“The Da Vinci Initiative’s aim is to enhance visual literacy for both teachers and students. This Kickstarter project is focused on creating online courses that teachers can take for continuing education credits in their respective states. These courses would give teaches advanced training in skill-based art education that is not included in normal public art education practices and include ideas on how to implement these skills into K-12 classrooms. The courses would use a studio based model that include critiques from highly trained professional artists who incorporate skill-based techniques in their work. Along with the online course we would develop K-12 lesson plans that also incorporate the newly acquired skills.
The online courses would be provided at a subsidized rate and the lesson plans would be free to certified teachers, homeschooling parents, and the general public via our website. Da Vinci Initiative lesson plans meet National and Common Core Standards. By developing a series of cross-curricular lesson plans, The Da Vinci Initiative links together the visual arts with subjects such as Math, Science, and Literature. Each lesson encourages a child’s creativity while asking them to analyze what they see and apply it in a variety of different exercises.”
Our cultural waters have already been stirred by the desire for representational art, for well-crafted paintings and sculptures that we can relate to, that lead us forward as individuals and as human beings. The waves sent out from the splash that Post Contemporary artists are making is lapping up against the shore and these mavericks of education whose vision comprise the mission of the Da Vinci Initiative are not afraid to get their feet wet.

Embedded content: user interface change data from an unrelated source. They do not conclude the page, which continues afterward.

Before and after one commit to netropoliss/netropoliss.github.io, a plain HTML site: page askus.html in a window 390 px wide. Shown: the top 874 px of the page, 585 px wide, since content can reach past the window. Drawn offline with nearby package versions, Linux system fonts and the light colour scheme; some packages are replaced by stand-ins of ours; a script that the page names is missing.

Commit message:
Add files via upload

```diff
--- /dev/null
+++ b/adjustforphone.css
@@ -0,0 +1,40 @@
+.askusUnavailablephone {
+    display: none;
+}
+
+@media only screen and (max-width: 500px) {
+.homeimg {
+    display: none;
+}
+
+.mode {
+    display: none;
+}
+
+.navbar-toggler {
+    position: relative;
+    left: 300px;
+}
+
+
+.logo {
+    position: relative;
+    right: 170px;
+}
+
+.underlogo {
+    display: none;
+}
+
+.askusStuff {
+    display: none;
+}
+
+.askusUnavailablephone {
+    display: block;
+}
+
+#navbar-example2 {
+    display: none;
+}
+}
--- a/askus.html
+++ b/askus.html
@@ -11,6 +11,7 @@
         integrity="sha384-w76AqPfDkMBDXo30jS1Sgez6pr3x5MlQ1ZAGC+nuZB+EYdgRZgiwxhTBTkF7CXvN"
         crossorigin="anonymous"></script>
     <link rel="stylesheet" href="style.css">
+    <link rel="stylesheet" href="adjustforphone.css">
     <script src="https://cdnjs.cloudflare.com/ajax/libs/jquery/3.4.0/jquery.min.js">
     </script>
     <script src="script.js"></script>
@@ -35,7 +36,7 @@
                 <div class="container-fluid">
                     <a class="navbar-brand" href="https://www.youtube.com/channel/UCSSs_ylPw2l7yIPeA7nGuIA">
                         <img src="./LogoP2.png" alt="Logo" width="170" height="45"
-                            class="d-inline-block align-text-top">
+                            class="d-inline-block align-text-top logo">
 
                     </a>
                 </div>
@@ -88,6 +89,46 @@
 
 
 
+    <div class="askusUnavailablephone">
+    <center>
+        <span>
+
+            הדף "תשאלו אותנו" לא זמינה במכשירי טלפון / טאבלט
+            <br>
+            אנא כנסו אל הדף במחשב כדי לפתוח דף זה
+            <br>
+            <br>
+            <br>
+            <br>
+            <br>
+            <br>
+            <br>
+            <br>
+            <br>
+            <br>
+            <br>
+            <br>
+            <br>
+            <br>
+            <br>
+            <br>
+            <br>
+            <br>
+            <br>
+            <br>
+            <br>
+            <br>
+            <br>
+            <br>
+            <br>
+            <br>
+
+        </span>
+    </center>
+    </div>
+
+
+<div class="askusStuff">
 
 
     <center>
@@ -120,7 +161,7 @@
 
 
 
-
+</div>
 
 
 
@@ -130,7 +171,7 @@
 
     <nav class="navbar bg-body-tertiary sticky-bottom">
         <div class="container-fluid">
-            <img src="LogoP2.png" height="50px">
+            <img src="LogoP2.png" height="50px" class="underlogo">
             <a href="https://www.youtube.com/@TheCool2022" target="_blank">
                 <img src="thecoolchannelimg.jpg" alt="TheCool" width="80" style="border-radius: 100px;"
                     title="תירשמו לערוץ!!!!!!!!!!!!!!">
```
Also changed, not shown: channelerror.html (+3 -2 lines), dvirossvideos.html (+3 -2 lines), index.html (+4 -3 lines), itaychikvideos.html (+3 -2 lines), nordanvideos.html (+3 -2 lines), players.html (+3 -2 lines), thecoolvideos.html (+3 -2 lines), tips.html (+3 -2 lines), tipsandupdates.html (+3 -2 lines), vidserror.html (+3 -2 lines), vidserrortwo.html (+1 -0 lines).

Painting above, "Death of Sardanapalus" by Delacroix demonstrating the use of the 14 line armature